A similar threat from CSPI in 2006 to sue Kellogg Co. over marketing of food products to kids helped launch a process that led to major food companies either withdrawing from or limiting marketing to children.
In the current case, however, there was no indication from either brewer that they would negotiate with CSPI.
State attorneys general also have been examining the marketing of the alcohol energy drinks.
CSPI today sent letters to both brewers contending that A-B's marketing of Tilt and Bud Extra and Miller's marketing of Sparks are unfair and deceptive because the caffeine, ginseng and guarana stimulants in the products haven't been approved for use in alcoholic beverages. The letters also contend that the limited marketing for the brands (none of the brands use TV) implies that the drinks boost energy and counteract the effects of alcohol. They also charge that the products' packaging and color are a deliberate appeal to younger consumers, some underage.
"There is a physiological effect and marketing message that consuming alcohol and caffeine together allows one to drink more alcohol without feeling as intoxicated as would otherwise be the case," said the letters, which give each company 30 days to come to the table.
Steve Gardner, CSPI's general counsel, said today at a Washington news conference that "these companies are intentionally spiking their products with stimulants" and CSPI's main intention is "getting this stuff off the market."
Higher alcohol content
The letters threaten suits in several states if the companies don't act, saying the marketing or labeling of the products violate Massachusetts, Texas, New Jersey and California statutes. California and Massachusetts, in some instances, allow consumers to sue on behalf of the state attorney general for deceptive marketing.

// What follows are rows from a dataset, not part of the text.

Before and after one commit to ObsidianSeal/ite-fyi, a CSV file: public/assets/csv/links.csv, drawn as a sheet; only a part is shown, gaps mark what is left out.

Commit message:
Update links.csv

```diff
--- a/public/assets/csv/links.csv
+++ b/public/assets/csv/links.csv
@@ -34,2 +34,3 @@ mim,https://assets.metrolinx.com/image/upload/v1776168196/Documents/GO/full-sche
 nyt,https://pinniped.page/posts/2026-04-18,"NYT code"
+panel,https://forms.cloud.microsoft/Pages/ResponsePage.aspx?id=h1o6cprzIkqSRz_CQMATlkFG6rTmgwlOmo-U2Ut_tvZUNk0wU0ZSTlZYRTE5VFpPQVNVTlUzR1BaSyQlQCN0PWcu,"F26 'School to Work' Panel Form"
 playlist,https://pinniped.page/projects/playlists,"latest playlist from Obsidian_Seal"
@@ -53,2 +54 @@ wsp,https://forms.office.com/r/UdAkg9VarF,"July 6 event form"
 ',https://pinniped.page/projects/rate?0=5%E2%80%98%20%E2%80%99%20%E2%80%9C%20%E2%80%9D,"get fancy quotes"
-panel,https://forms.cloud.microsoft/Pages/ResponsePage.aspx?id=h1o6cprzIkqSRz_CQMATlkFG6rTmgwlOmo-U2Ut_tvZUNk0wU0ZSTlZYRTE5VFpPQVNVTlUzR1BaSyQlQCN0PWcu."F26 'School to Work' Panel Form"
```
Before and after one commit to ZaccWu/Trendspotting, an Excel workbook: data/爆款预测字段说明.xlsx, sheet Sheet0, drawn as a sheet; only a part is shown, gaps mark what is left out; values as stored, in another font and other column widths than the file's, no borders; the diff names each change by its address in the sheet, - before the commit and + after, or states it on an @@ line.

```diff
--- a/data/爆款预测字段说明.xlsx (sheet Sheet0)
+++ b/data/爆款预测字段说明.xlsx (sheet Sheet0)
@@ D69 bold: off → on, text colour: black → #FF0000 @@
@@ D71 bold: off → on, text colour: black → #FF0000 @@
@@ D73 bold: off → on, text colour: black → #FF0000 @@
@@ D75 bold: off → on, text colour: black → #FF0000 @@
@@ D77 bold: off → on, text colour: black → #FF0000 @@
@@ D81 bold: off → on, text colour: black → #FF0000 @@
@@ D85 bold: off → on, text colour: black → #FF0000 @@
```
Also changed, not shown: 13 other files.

George Hacker, CSPI's director of alcohol policy, said all three products have a higher alcohol than regular beer -- one, he said, had double the alcohol of a shot of 80-proof liquor. He added that they are marketed in ways that suggest consumers can drink more of them than beer.
"They are supplying quite a bit more alcohol [than beer] with stimulants can keep people going so they are able to drink more," he said. He accused the two brewers of putting consumers "at risk" with "excessively dangerous products" that create "alert drunks."
Pete Miller, a Miller spokesman, said the company doesn't comment on litigation. "Our Sparks brands are federally approved and responsibly marketed to legal drinking age adults," he said.
Francine L. Katz, A-B's VP-communications and consumer affairs, said the products were approved by federal authorities. Calling CSPI "professional anti-alcohol activists," she accused the group of making "alarmist claims" to raise funds. She also questioned why brewers are being targeted when distilled-spirits makers offer caffeinated products with higher alcohol levels. She said that Tilt has a third of the caffeine in a 12-ounce cup of Starbucks Coffee, while Bud Extra has one fourth.
"This calls into question the true priorities of CSPI, a group that obtains funding by generating publicity for itself," she said in a statement.
"If these activists believe that caffeinated alcohol beverages should not be sold, they should persuade the relevant regulatory authorities to outlaw them entirely. But so long as the beverage category itself is lawful, Anheuser-Busch may properly compete within it. We will vigorously defend our legal right to do so, especially when improperly singled out by CSPI as a publicity-generating tactic."